from The American Heritage® Dictionary of the English Language, 4th Edition
 adj. Resembling a circle.
 adj. Zoology Thin, rounded, and smoothedged; disklike. Used of fish scales.
 adj. Zoology Having or composed of such scales.
 adj. Psychiatry Afflicted with or relating to cyclothymia.
 n. Mathematics The curve traced by a point on the circumference of a circle that rolls on a straight line.
 n. Zoology A fish having cycloid scales.
from Wiktionary, Creative Commons Attribution/ShareAlike License
 n. The locus of a point on the circumference of a circle that rolls without slipping on a fixed straight line.
 n. A fish having cycloid scales.
 adj. Resembling a circle; cycloidal.
 adj. (of fish scales) Thin and rounded, with smooth edges.
from the GNU version of the Collaborative International Dictionary of English
 n. A curve generated by a point in the plane of a circle when the circle is rolled along a straight line, keeping always in the same plane.
 adj. Of or pertaining to the Cycloidei.
 n. One of the Cycloidei.
from The Century Dictionary and Cyclopedia
 Resembling a circle; having a circular form.
 Specifically In ichthyology: More or less circular, with concentric striations: applied to the scales of certain fishes. See cut under scale.
 Having somewhat circular scales, as a fish; specifically, pertaining to the Cycloidei.
 n. A curve generated by a point in the circumference or on a radius of a circle when the circle is rolled along a straight line and kept always in the same plane.
 n. In ichthyology, a cycloid fish; a fish with cycloid scales, or one of the Cycloidei.
 In chem., containing a cycle or ring of atoms: used especially of the structure of organic compounds.
from WordNet 3.0 Copyright 2006 by Princeton University. All rights reserved.
 adj. resembling a circle
 n. a line generated by a point on a circle rolling along a straight line
Etymologies
Examples

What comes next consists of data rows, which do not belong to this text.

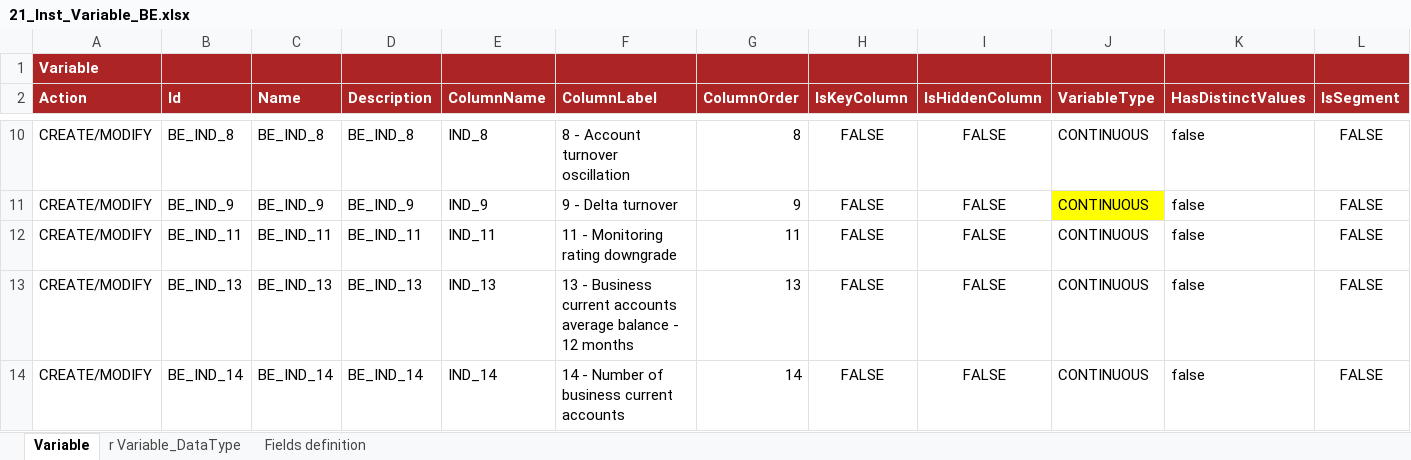
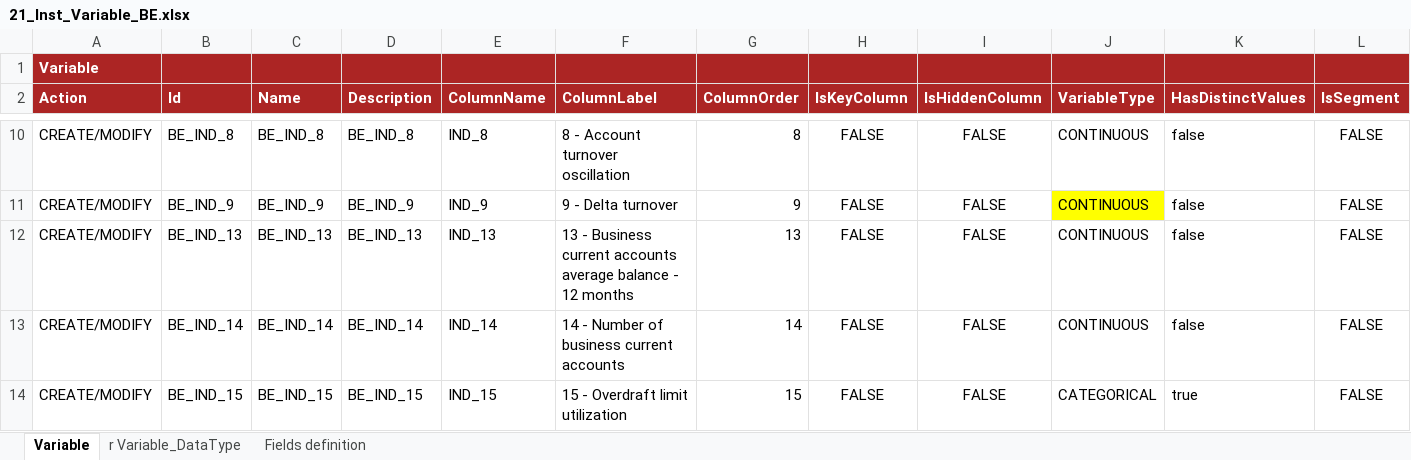
Before and after one commit to cybertop35/intelliJConf, an Excel workbook: earlywarning-pom/earlywarning-config/src/baf-instances/21_Inst_Variable_BE.xlsx, sheet Variable, drawn as a sheet; only a part is shown, gaps mark what is left out; the shorter side is filled out with more unchanged rows; values as stored, in another font and other column widths than the file's, no borders; charts and pictures not drawn; rows hold the shown columns only; the diff names each change by its address in the sheet, - before the commit and + after, or states it on an @@ line.

```diff
--- a/earlywarning-pom/earlywarning-config/src/baf-instances/21_Inst_Variable_BE.xlsx (sheet Variable)
+++ b/earlywarning-pom/earlywarning-config/src/baf-instances/21_Inst_Variable_BE.xlsx (sheet Variable)
-row 12: CREATE/MODIFY | BE_IND_11 | BE_IND_11 | BE_IND_11 | IND_11 | 11 - Monitoring rating downgrade | 11 | FALSE | FALSE | CONTINUOUS | false | FALSE
```
Also changed, not shown: sheet r Variable_DataType, earlywarning-pom/earlywarning-config/src/baf-configuration/06_LIB_EWS_BE/06_LibFormula.xlsx, earlywarning-pom/earlywarning-config/src/baf-instances/22_Inst_Analysis_Unit_BE.xlsx, 1 other file.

8.13 A Beautiful Curve ∗ One of the most wonderful curves I can think of, and one that had a great in ﬂ uence on me in my youth, is called a cycloid, which is the locus ∗ ∗ of a ﬁ xed point on the circumference of a circle as it rolls, without slipping, along a straight line (Figure 8.8).

A cycloid is a curve traced by a point in the circumference of a wheel when the wheel is rolled along in a straight line.

Newton solved it correctly; he showed that the curve was a part of what is termed a cycloid  that is to say, a curve like that which is described by a point on the rim of a carriagewheel as the wheel runs along the ground.

Thin, translucent, and lacking enamel as well as dentine, these modern structures are known as cycloid and ctenoid scales.

The finegrained assemblage is dominated by tabular, lowdensity elements, such as cycloid scales and fish vertebrae.

A curve described in space by a point of a circle or sphere, which itself is carried along at the same time, is some kind of cycloid; if the centre of the tracing circle travels along a straight line, we get the ordinary cycloid, the curve traced in air by a nail on a coachwheel; but if the centre of the tracing circle be carried round another circle the curve described is called an epicycloid.

He published works on the arithmetical triangle, on wagers and the theory of probabilities, and on the roulette or cycloid.

It is the first of the three hypotheses from which Huygens develops his theory of “falling heavy bodies and their motion in a cycloid” in his Horologium Oscillatorium of 1673: If there were no gravity, and if the air did not impede the motion of bodies, then any body will continue its given motion with uniform velocity in a straight line.

Another is the famous brachistochrone problem in which a ball rolls down a curve a cycloid that gives the minimum time of travel.

Lips.an. 1695 — to these a lead weight is an eternal balance, and keeps watch as well as a couple of centinels, inasmuch as the construction of them was a curve line approximating to a cycloid — if not a cycloid itself.
duckbill commented on the word cycloid
Used in the sense of 'manicdepressive' in some literature.
April 24, 2011